After six years in Fiji, a transfer brought the couple to Christchurch, in 1988, where he worked his way up to become a regional director for a cable company.

The couple built the house in 2005, and the collection which started with a small puja room grew significantly over the years as the couple travelled around India and other places.

“As a devout Hindu Vaishnavite, one must visit 108 temples, and we have visited all of them, including the ones in Badrinath, Dwarka and even in Nepal, collecting interesting deities,” Tulsi says.

The couple has also travelled extensively around the world, including Europe, the Americas, East Asia and Australia.

The room has now transcended from a mere Puja space to a mini museum, housing not just collectables but also creations born from Tulsi’s artistic interests. Repurposed items from op shops, dressed and transformed into characters from Indian scriptures, stand proudly alongside statues and paintings.

Pointing at a huge statue of an Indian goddess, Tulsi says, “We bought this from an op shop, and I dressed her. Now she’s Anjana–mother of Lord Hanuman.”

She has a huge collection of Ganapthi. “Every Ganesh Chaturthi, I make Ganapati in different mudras using clays and keep them in the room.”

A huge picture of the Golden Temple adorns a wall. “We were in Chandigarh for some time, and that’s where we picked it up.” Gopal shares.

Tulsi, who worked in a children’s library at Church Corner for 13 years as a volunteer, is also a published author and has written four non-fiction books in Tamil. The Tamil Nadu government has approved one of her books as a non-detailed study textbook.
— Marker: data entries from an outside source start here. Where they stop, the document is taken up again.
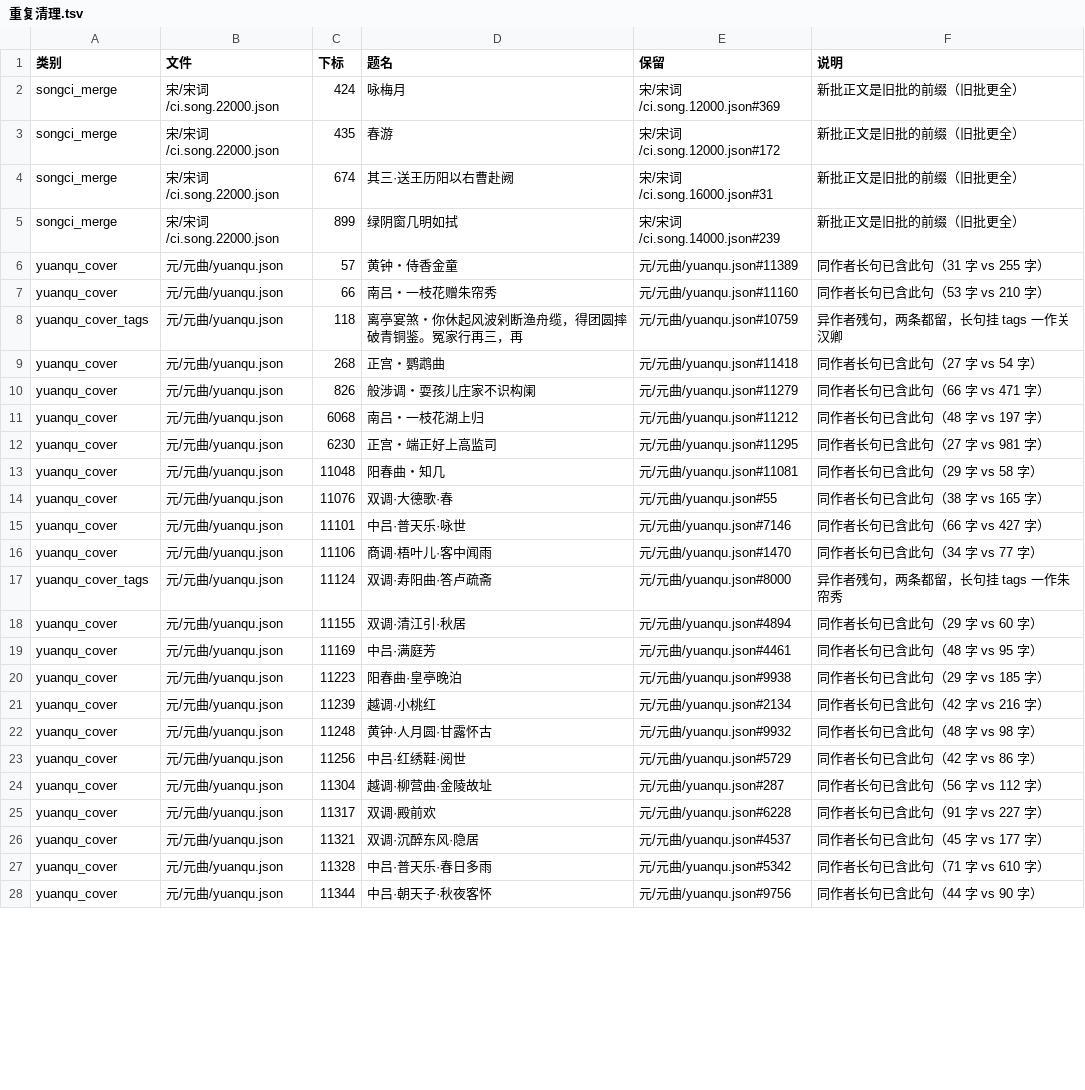
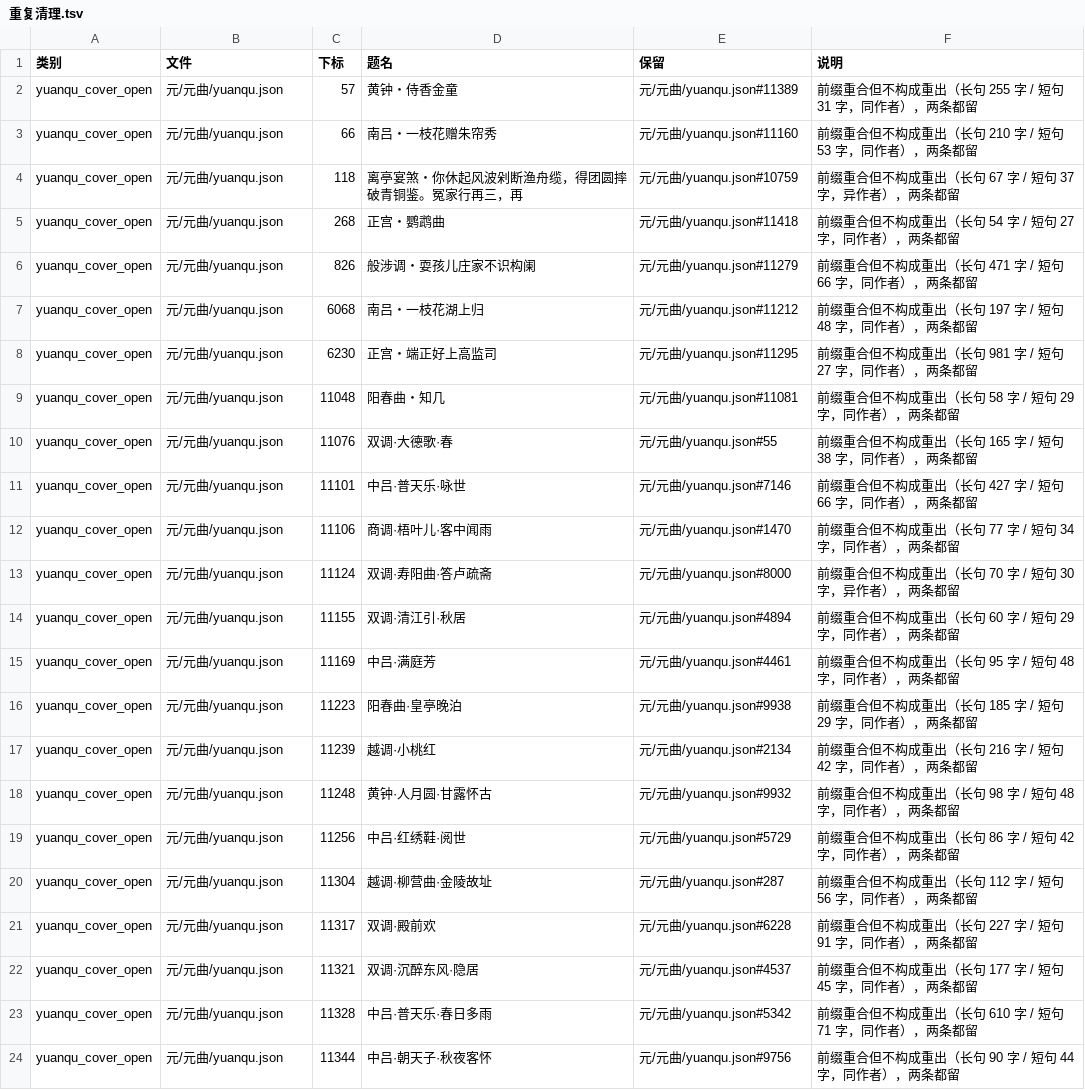
Before and after one commit to belem/chinese-poetry, a TSV file: docs/重复清理.tsv, drawn as a sheet; only a part is shown; the diff covers the shown part only.

```diff
--- a/docs/重复清理.tsv
+++ b/docs/重复清理.tsv
@@ -1,28 +1,24 @@
 类别	文件	下标	题名	保留	说明
-songci_merge	宋/宋词/ci.song.22000.json	424	咏梅月	宋/宋词/ci.song.12000.json#369	新批正文是旧批的前缀（旧批更全）
-songci_merge	宋/宋词/ci.song.22000.json	435	春游	宋/宋词/ci.song.12000.json#172	新批正文是旧批的前缀（旧批更全）
-songci_merge	宋/宋词/ci.song.22000.json	674	其三·送王历阳以右曹赴阙	宋/宋词/ci.song.16000.json#31	新批正文是旧批的前缀（旧批更全）
-songci_merge	宋/宋词/ci.song.22000.json	899	绿阴窗几明如拭	宋/宋词/ci.song.14000.json#239	新批正文是旧批的前缀（旧批更全）
-yuanqu_cover	元/元曲/yuanqu.json	57	黄钟・侍香金童	元/元曲/yuanqu.json#11389	同作者长句已含此句（31 字 vs 255 字）
-yuanqu_cover	元/元曲/yuanqu.json	66	南吕・一枝花赠朱帘秀	元/元曲/yuanqu.json#11160	同作者长句已含此句（53 字 vs 210 字）
-yuanqu_cover_tags	元/元曲/yuanqu.json	118	离亭宴煞・你休起风波剁断渔舟缆，得团圆摔破青铜鉴。冤家行再三，再	元/元曲/yuanqu.json#10759	异作者残句，两条都留，长句挂 tags 一作关汉卿
-yuanqu_cover	元/元曲/yuanqu.json	268	正宫・鹦鹉曲	元/元曲/yuanqu.json#11418	同作者长句已含此句（27 字 vs 54 字）
-yuanqu_cover	元/元曲/yuanqu.json	826	般涉调・耍孩儿庄家不识构阑	元/元曲/yuanqu.json#11279	同作者长句已含此句（66 字 vs 471 字）
-yuanqu_cover	元/元曲/yuanqu.json	6068	南吕・一枝花湖上归	元/元曲/yuanqu.json#11212	同作者长句已含此句（48 字 vs 197 字）
-yuanqu_cover	元/元曲/yuanqu.json	6230	正宫・端正好上高监司	元/元曲/yuanqu.json#11295	同作者长句已含此句（27 字 vs 981 字）
-yuanqu_cover	元/元曲/yuanqu.json	11048	阳春曲・知几	元/元曲/yuanqu.json#11081	同作者长句已含此句（29 字 vs 58 字）
-yuanqu_cover	元/元曲/yuanqu.json	11076	双调·大德歌·春	元/元曲/yuanqu.json#55	同作者长句已含此句（38 字 vs 165 字）
-yuanqu_cover	元/元曲/yuanqu.json	11101	中吕·普天乐·咏世	元/元曲/yuanqu.json#7146	同作者长句已含此句（66 字 vs 427 字）
-yuanqu_cover	元/元曲/yuanqu.json	11106	商调·梧叶儿·客中闻雨	元/元曲/yuanqu.json#1470	同作者长句已含此句（34 字 vs 77 字）
-yuanqu_cover_tags	元/元曲/yuanqu.json	11124	双调·寿阳曲·答卢疏斋	元/元曲/yuanqu.json#8000	异作者残句，两条都留，长句挂 tags 一作朱帘秀
-yuanqu_cover	元/元曲/yuanqu.json	11155	双调·清江引·秋居	元/元曲/yuanqu.json#4894	同作者长句已含此句（29 字 vs 60 字）
-yuanqu_cover	元/元曲/yuanqu.json	11169	中吕·满庭芳	元/元曲/yuanqu.json#4461	同作者长句已含此句（48 字 vs 95 字）
-yuanqu_cover	元/元曲/yuanqu.json	11223	阳春曲·皇亭晚泊	元/元曲/yuanqu.json#9938	同作者长句已含此句（29 字 vs 185 字）
-yuanqu_cover	元/元曲/yuanqu.json	11239	越调·小桃红	元/元曲/yuanqu.json#2134	同作者长句已含此句（42 字 vs 216 字）
-yuanqu_cover	元/元曲/yuanqu.json	11248	黄钟·人月圆·甘露怀古	元/元曲/yuanqu.json#9932	同作者长句已含此句（48 字 vs 98 字）
-yuanqu_cover	元/元曲/yuanqu.json	11256	中吕·红绣鞋·阅世	元/元曲/yuanqu.json#5729	同作者长句已含此句（42 字 vs 86 字）
-yuanqu_cover	元/元曲/yuanqu.json	11304	越调·柳营曲·金陵故址	元/元曲/yuanqu.json#287	同作者长句已含此句（56 字 vs 112 字）
-yuanqu_cover	元/元曲/yuanqu.json	11317	双调·殿前欢	元/元曲/yuanqu.json#6228	同作者长句已含此句（91 字 vs 227 字）
-yuanqu_cover	元/元曲/yuanqu.json	11321	双调·沉醉东风·隐居	元/元曲/yuanqu.json#4537	同作者长句已含此句（45 字 vs 177 字）
-yuanqu_cover	元/元曲/yuanqu.json	11328	中吕·普天乐·春日多雨	元/元曲/yuanqu.json#5342	同作者长句已含此句（71 字 vs 610 字）
-yuanqu_cover	元/元曲/yuanqu.json	11344	中吕·朝天子·秋夜客怀	元/元曲/yuanqu.json#9756	同作者长句已含此句（44 字 vs 90 字）
+yuanqu_cover_open	元/元曲/yuanqu.json	57	黄钟・侍香金童	元/元曲/yuanqu.json#11389	前缀重合但不构成重出（长句 255 字 / 短句 31 字，同作者），两条都留
+yuanqu_cover_open	元/元曲/yuanqu.json	66	南吕・一枝花赠朱帘秀	元/元曲/yuanqu.json#11160	前缀重合但不构成重出（长句 210 字 / 短句 53 字，同作者），两条都留
+yuanqu_cover_open	元/元曲/yuanqu.json	118	离亭宴煞・你休起风波剁断渔舟缆，得团圆摔破青铜鉴。冤家行再三，再	元/元曲/yuanqu.json#10759	前缀重合但不构成重出（长句 67 字 / 短句 37 字，异作者），两条都留
+yuanqu_cover_open	元/元曲/yuanqu.json	268	正宫・鹦鹉曲	元/元曲/yuanqu.json#11418	前缀重合但不构成重出（长句 54 字 / 短句 27 字，同作者），两条都留
+yuanqu_cover_open	元/元曲/yuanqu.json	826	般涉调・耍孩儿庄家不识构阑	元/元曲/yuanqu.json#11279	前缀重合但不构成重出（长句 471 字 / 短句 66 字，同作者），两条都留
+yuanqu_cover_open	元/元曲/yuanqu.json	6068	南吕・一枝花湖上归	元/元曲/yuanqu.json#11212	前缀重合但不构成重出（长句 197 字 / 短句 48 字，同作者），两条都留
+yuanqu_cover_open	元/元曲/yuanqu.json	6230	正宫・端正好上高监司	元/元曲/yuanqu.json#11295	前缀重合但不构成重出（长句 981 字 / 短句 27 字，同作者），两条都留
+yuanqu_cover_open	元/元曲/yuanqu.json	11048	阳春曲・知几	元/元曲/yuanqu.json#11081	前缀重合但不构成重出（长句 58 字 / 短句 29 字，同作者），两条都留
+yuanqu_cover_open	元/元曲/yuanqu.json	11076	双调·大德歌·春	元/元曲/yuanqu.json#55	前缀重合但不构成重出（长句 165 字 / 短句 38 字，同作者），两条都留
+yuanqu_cover_open	元/元曲/yuanqu.json	11101	中吕·普天乐·咏世	元/元曲/yuanqu.json#7146	前缀重合但不构成重出（长句 427 字 / 短句 66 字，同作者），两条都留
+yuanqu_cover_open	元/元曲/yuanqu.json	11106	商调·梧叶儿·客中闻雨	元/元曲/yuanqu.json#1470	前缀重合但不构成重出（长句 77 字 / 短句 34 字，同作者），两条都留
+yuanqu_cover_open	元/元曲/yuanqu.json	11124	双调·寿阳曲·答卢疏斋	元/元曲/yuanqu.json#8000	前缀重合但不构成重出（长句 70 字 / 短句 30 字，异作者），两条都留
+yuanqu_cover_open	元/元曲/yuanqu.json	11155	双调·清江引·秋居	元/元曲/yuanqu.json#4894	前缀重合但不构成重出（长句 60 字 / 短句 29 字，同作者），两条都留
+yuanqu_cover_open	元/元曲/yuanqu.json	11169	中吕·满庭芳	元/元曲/yuanqu.json#4461	前缀重合但不构成重出（长句 95 字 / 短句 48 字，同作者），两条都留
+yuanqu_cover_open	元/元曲/yuanqu.json	11223	阳春曲·皇亭晚泊	元/元曲/yuanqu.json#9938	前缀重合但不构成重出（长句 185 字 / 短句 29 字，同作者），两条都留
+yuanqu_cover_open	元/元曲/yuanqu.json	11239	越调·小桃红	元/元曲/yuanqu.json#2134	前缀重合但不构成重出（长句 216 字 / 短句 42 字，同作者），两条都留
+yuanqu_cover_open	元/元曲/yuanqu.json	11248	黄钟·人月圆·甘露怀古	元/元曲/yuanqu.json#9932	前缀重合但不构成重出（长句 98 字 / 短句 48 字，同作者），两条都留
+yuanqu_cover_open	元/元曲/yuanqu.json	11256	中吕·红绣鞋·阅世	元/元曲/yuanqu.json#5729	前缀重合但不构成重出（长句 86 字 / 短句 42 字，同作者），两条都留
+yuanqu_cover_open	元/元曲/yuanqu.json	11304	越调·柳营曲·金陵故址	元/元曲/yuanqu.json#287	前缀重合但不构成重出（长句 112 字 / 短句 56 字，同作者），两条都留
+yuanqu_cover_open	元/元曲/yuanqu.json	11317	双调·殿前欢	元/元曲/yuanqu.json#6228	前缀重合但不构成重出（长句 227 字 / 短句 91 字，同作者），两条都留
+yuanqu_cover_open	元/元曲/yuanqu.json	11321	双调·沉醉东风·隐居	元/元曲/yuanqu.json#4537	前缀重合但不构成重出（长句 177 字 / 短句 45 字，同作者），两条都留
+yuanqu_cover_open	元/元曲/yuanqu.json	11328	中吕·普天乐·春日多雨	元/元曲/yuanqu.json#5342	前缀重合但不构成重出（长句 610 字 / 短句 71 字，同作者），两条都留
+yuanqu_cover_open	元/元曲/yuanqu.json	11344	中吕·朝天子·秋夜客怀	元/元曲/yuanqu.json#9756	前缀重合但不构成重出（长句 90 字 / 短句 44 字，同作者），两条都留
```
Also changed, not shown: 5 removed rows and 11 edited cells elsewhere in this file, 8 other files.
She has written about her life in Fiji and New Zealand, as well as Maori customs and traditions. She is also a well-known Tamil blogger and has written about 3,000 articles on travel and other subjects.

The couple’s involvement in the community is as vibrant as their collection. Founding members of various cultural associations, they have actively contributed to fostering Indian culture in Christchurch.

There were very few Indian families in Christchurch back in 1988. A small group of people started the Indian Social and Cultural Club, with Gopal spearheading its formation.

“We had our first gathering to celebrate India’s 25th Independence Day and used to screen Indian movies to raise funds,” Gopal recalls of his efforts and endeavours to found the club.

The club has grown huge over the years and now hosts the biggest Diwali celebration in South Island. The couple were also the founding members of Canterbury Tamil Society and Christchurch Kerala Association.

Tulsi is also one of the most visible faces in community events. “I love to chronicle the events, posting pictures on my Facebook page and sometimes writing about them on my Tamil blog.” Tusi smiles.

The couple’s passion for Indian culture and heritage is evident in everything they do, from their home to their community involvement. As they prepare to celebrate their 50th wedding anniversary next year, they stand as true ambassadors and torchbearers of India’s cultural heritage. Their contributions continue to enrich the tapestry of Christchurch’s multicultural identity.